An Ubuntu server running two segmented Tor hidden services. The source connects to the Source Interface, a public-facing Tor Onion Service, to send messages and documents to the journalist. The journalist connects to the Journalist Interface, an authenticated Tor Onion Service, to download encrypted documents and respond to sources.
- Monitor Server:
An Ubuntu server that monitors the Application Server with OSSEC and sends email alerts.
The servers connect to the network via a dedicated hardware firewall.
The SecureDrop application environment consists of at least two computers, in addition to the servers described above:
- Secure Viewing Station:
A physically-secured and air-gapped laptop running the Tails operating system from a USB stick, that journalists use to decrypt and view submitted documents.
In addition to the Secure Viewing Station computers, each journalist will also need a computer to connect to SecureDrop:
- Journalist Workstation:
The computer used by the journalist to connect to the Journalist Interface to download encrypted documents that they will transfer to the Secure Viewing Station. The Journalist Workstation is also used to respond to sources via the Journalist Interface.
Depending on your organization’s threat model, the Journalist Workstation can either be the journalist’s every-day laptop or a dedicated computer. In either case, it is recommended that journalists always use the Tails operating system on their Journalist Workstation when connecting to the Journalist Interface.
SecureDrop administrators will also require a computer to connect to SecureDrop and perform administrative tasks. This computer is referred to as the Admin Workstation, and must be capable of running the Tails operating system. The Admin Workstation may also be used as a Journalist Workstation if necessary.
Planning & Preparation
Setting up SecureDrop is a multi-step process. Before getting started, you should make sure that you’re prepared to operate and maintain it. You’ll need a systems admin who’s familiar with Linux, the GNU utilities, and the Bash shell. You’ll need the hardware on which SecureDrop runs — this will normally cost $2000-$3000. The journalists in your organization will need to be trained in the operation of SecureDrop, and you’ll need to publish and promote your new SecureDrop instance afterwards — using your existing websites, mailing lists, and social media.
It is recommended that you have all of this planned out before you get started. If you need help, contact the Freedom of the Press Foundation who will be glad to help walk you through the process and make sure that you’re ready to proceed.
Once you are familiar with the architecture and have all the hardware, setting up SecureDrop will take at least a day’s work for your admin. We recommend that you set aside at least a week to complete and test your setup.
Provisioning & Training
Once SecureDrop is installed, journalists will need to be provided with accounts, two-factor credentials, workstations, and so on — and then trained to use these tools safely and reliably.

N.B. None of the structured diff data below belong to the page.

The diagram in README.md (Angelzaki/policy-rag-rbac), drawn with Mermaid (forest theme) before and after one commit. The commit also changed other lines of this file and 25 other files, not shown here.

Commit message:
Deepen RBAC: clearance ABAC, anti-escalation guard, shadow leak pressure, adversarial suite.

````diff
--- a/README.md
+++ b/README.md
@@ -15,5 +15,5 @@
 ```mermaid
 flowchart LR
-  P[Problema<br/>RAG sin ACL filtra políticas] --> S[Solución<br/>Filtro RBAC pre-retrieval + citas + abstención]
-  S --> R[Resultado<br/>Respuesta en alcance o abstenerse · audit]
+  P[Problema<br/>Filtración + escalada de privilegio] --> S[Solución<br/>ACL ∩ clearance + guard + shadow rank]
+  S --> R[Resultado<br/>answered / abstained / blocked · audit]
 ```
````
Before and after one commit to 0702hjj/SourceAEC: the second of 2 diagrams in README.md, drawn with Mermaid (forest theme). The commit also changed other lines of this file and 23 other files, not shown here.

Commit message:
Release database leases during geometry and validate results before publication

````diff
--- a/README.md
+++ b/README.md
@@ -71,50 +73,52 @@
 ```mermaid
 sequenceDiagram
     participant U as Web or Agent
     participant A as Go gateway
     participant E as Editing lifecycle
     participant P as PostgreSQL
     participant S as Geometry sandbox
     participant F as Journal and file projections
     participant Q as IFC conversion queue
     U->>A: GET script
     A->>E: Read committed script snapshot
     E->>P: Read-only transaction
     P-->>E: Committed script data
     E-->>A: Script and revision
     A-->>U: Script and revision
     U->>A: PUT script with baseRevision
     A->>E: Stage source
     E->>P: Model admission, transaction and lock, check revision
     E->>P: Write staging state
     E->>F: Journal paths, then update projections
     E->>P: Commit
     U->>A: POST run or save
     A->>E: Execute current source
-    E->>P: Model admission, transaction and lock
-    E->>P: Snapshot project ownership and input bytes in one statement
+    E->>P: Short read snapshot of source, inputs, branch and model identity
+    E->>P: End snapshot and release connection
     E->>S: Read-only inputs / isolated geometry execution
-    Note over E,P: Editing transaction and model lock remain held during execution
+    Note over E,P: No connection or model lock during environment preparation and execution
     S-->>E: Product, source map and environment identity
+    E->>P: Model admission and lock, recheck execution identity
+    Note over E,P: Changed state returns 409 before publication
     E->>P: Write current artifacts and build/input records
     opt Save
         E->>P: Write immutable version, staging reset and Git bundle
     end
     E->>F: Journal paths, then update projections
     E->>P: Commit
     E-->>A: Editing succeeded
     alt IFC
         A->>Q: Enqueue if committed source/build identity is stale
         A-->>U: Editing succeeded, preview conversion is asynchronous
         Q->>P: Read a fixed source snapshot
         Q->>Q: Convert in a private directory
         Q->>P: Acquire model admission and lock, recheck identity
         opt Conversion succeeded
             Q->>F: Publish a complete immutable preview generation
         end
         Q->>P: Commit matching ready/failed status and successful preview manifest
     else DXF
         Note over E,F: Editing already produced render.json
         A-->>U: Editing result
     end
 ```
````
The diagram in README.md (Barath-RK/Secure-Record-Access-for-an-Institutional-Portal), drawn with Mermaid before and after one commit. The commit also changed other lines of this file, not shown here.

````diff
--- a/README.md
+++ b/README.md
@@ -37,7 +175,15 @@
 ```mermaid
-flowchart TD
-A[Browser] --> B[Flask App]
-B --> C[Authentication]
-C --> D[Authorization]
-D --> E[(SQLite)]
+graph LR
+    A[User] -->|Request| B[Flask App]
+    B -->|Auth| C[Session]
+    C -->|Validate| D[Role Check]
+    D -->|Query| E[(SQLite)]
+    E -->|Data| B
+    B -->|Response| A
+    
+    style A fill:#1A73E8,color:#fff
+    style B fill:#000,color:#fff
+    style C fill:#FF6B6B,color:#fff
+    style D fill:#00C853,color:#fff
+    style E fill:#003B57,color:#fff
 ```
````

You will probably also need to train additional backup admins so that you can be sure that your SecureDrop setup keeps running even when your main admin is on holiday.
Introducing staff to SecureDrop takes half a day. Training a group to use SecureDrop proficiently takes at least a day — and a single trainer can only work with so many people at once. You will probably need to run several training sessions to instruct an entire newsroom. Depending on staff availability, training and provisioning may take a week or more. If you have multiple offices, training will need to happen at each location. Again, the Freedom of the Press Foundation are happy to help you plan and train your team.
Once you have a SecureDrop instance and your team knows how to use it, you should test it thoroughly and then tell the world. The Freedom of the Press Foundation are happy to help you check that your SecureDrop setup is up-to-code and properly grounded. After that you’ll want to check out the best practices for your SecureDrop Landing Page and our guide to promoting your SecureDrop instance.